As shown in Photo.82.2, Oyster shells are mounded up around the lake. Oyster farming started in the early years of Showa Era (1926-1989). Although data is a little old, production in weight is in average 250 to 300 metric ton5). According to a Niigata prefectural government's report, oyster productions in recent years are as follows: 878 ton in 2014, 1072 ton in 2015, and 636 ton in 2016. In comparison to 250-300 ton of the reference 5), Prefectural data would probably include oyster farming not only in Kamo Lake but also in Mano Bay. It is also likely that Prefectural's data 6) might have included weight of the shells, but the web creator of this site is not sure for this. Not the production, but on consumption side, the best season of farmed oyster of Kamo Lake and Mano Bay is from December to February. As for natural oyster, the best months are September through April7).

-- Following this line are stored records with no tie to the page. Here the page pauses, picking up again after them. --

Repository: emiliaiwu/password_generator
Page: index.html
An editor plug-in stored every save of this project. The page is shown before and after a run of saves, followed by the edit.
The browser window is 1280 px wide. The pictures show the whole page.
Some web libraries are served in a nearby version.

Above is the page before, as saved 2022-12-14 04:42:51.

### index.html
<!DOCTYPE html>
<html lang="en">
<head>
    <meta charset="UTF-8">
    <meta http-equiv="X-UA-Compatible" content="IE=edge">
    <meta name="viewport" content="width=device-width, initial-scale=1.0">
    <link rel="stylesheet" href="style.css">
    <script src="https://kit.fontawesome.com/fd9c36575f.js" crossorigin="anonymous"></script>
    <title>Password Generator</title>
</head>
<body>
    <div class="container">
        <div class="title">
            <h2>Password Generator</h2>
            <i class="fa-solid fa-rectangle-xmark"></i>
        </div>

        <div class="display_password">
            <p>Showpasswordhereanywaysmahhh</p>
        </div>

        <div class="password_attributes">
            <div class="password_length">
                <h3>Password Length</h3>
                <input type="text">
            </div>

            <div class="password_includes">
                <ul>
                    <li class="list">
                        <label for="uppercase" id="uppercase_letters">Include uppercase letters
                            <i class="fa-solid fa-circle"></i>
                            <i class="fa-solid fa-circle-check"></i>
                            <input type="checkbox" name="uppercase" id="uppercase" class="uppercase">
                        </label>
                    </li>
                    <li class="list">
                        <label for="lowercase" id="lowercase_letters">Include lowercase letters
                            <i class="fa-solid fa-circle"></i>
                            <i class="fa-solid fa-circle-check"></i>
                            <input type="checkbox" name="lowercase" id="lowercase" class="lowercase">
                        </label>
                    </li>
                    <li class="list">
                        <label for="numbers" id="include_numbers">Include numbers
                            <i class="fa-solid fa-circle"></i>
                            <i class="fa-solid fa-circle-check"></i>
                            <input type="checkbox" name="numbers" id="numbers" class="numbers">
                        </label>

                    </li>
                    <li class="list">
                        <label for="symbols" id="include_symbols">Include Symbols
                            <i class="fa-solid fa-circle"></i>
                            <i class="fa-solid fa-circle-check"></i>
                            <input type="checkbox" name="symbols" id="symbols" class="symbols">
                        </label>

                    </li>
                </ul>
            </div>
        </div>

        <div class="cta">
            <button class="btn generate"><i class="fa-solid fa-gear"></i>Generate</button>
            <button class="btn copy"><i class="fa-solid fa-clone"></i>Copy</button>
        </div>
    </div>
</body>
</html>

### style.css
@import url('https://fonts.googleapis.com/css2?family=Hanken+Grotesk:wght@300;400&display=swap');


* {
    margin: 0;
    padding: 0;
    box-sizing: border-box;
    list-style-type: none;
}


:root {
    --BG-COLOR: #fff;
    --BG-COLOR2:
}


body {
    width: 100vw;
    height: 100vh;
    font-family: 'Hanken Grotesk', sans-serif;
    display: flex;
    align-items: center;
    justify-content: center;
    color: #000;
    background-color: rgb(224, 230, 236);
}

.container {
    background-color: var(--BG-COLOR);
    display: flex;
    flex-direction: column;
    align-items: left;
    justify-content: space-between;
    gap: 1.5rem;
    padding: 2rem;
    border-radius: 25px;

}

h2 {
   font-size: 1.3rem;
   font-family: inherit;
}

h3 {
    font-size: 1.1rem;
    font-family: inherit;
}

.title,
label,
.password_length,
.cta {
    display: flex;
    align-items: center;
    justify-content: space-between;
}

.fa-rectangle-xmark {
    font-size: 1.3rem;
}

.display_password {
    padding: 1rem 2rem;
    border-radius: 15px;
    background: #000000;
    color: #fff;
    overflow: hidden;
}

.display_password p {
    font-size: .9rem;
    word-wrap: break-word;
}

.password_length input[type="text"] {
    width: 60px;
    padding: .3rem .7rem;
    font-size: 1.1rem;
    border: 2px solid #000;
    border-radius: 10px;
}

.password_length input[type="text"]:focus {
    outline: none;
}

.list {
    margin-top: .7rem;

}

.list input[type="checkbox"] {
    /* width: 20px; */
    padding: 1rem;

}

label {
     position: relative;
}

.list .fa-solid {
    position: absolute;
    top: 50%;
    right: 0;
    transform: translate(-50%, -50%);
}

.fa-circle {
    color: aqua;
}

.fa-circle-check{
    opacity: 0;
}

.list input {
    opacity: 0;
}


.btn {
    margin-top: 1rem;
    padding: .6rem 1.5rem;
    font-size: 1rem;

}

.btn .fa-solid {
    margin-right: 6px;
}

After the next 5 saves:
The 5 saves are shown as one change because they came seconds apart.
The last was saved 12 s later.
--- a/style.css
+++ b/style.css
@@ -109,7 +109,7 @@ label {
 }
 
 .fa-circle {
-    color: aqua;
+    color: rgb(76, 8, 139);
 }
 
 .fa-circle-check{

Photo.82.2 Mounted Oyster Shells at the Lakeshore

As mentioned above, water comes in and goes out through watercourse. However lake's water environment is relatively closed because of limited water flow. One concern would be eutrophication of lake water. When the lake water got a little bit of eutrophication in 1960s and 70s, the works for refreshing water were done by pouring sea water into the lake8). A book says that Kamo Lake is not in bad condition of eutrophication although the book also insists that conservation and regeneration of natural environment are needed. Lakes like Kamo have high biota productivity because of shallow depth and influx of nutrients. Deterioration of water quality takes a process like; Increase of nitrogen and phosphate, outbreak of phytoplankton, and then formation of water mass with poor oxygen. Since oyster harvesting is the biggest removal of nitrogen and phosphate from the lake water, the book says, it can be said that oyster farming is preventing from eutrophication9). Probably it would be better to discuss this kind of issue quantitatively with numerical data.

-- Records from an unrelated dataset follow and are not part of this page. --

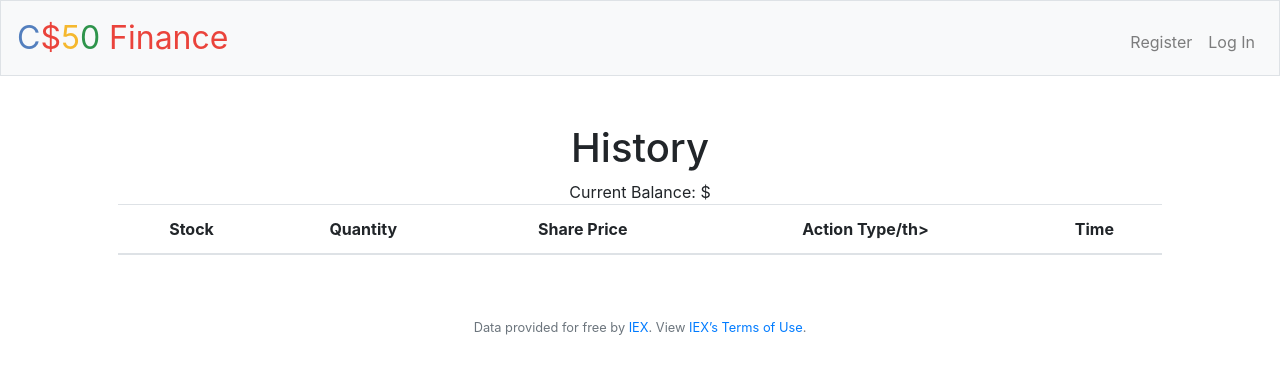
Repository: mskurnickcode/coupleDo
Page: finance/templates/history.html
The author's editor kept a record of every edit. The page is drawn from the files as they stood at one moment, then again after the next edit.
The browser window is 1280 px wide. The pictures show the whole page.
The template is drawn by Flask 3. The application's start-up code is not run. The template is opened directly, without the code that normally fills it, so the values that code supplies are empty.

Above is the page before.

After the next edit:
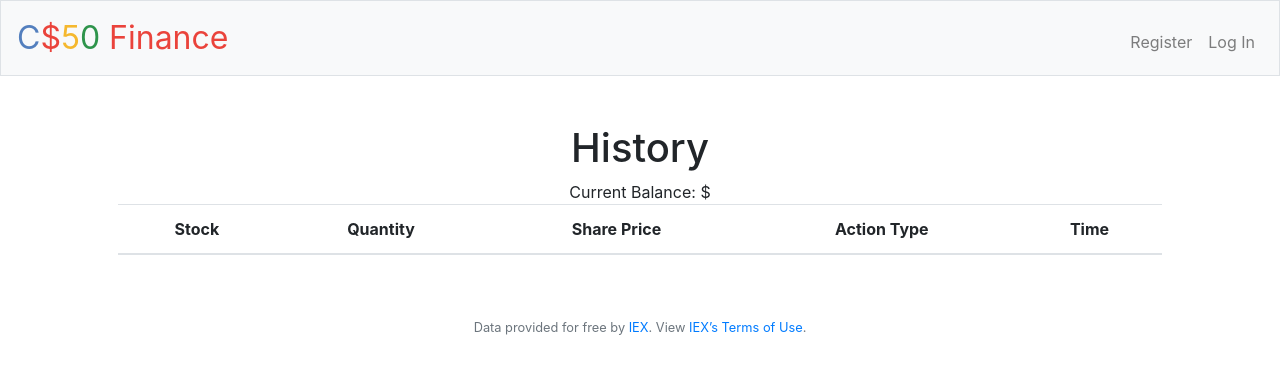
The edit:
--- a/ubuntu/finance/templates/history.html
+++ b/ubuntu/finance/templates/history.html
@@ -14,7 +14,7 @@
                           <th scope="col">Stock</th>
                           <th scope="col">Quantity</th>
                           <th scope="col">Share Price</th>
-                          <th scope="col">Action Type/th>
+                          <th scope="col">Action Type</th>
                           <th scope="col">Time</th>
                         </tr>
                       </thead>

Photo.82.3 Oyster Farming Rafts Floating on Kamo Lake

Another episode of Kamo Lake is that the Japan's first steam-powered steel vessel was assembled at the lake side. In 1870, Japanese government asked one engineer to come from England for the shipbuilding. A workshop was made at the lakeside of Ebisu-cho beneath the Shogaku Temple. The ship "Niigata-Maru" was launched on June 1871. The ship was of 26 meter (85 ft) length, 6 meter (20 ft) width, and displacement of 50 ton with one mast and one funnel. Niigata-Maru was completed in Sado one and half year earlier than Kosan-Maru built in Osaka, which had long been thought as the Japan's first steel ship10).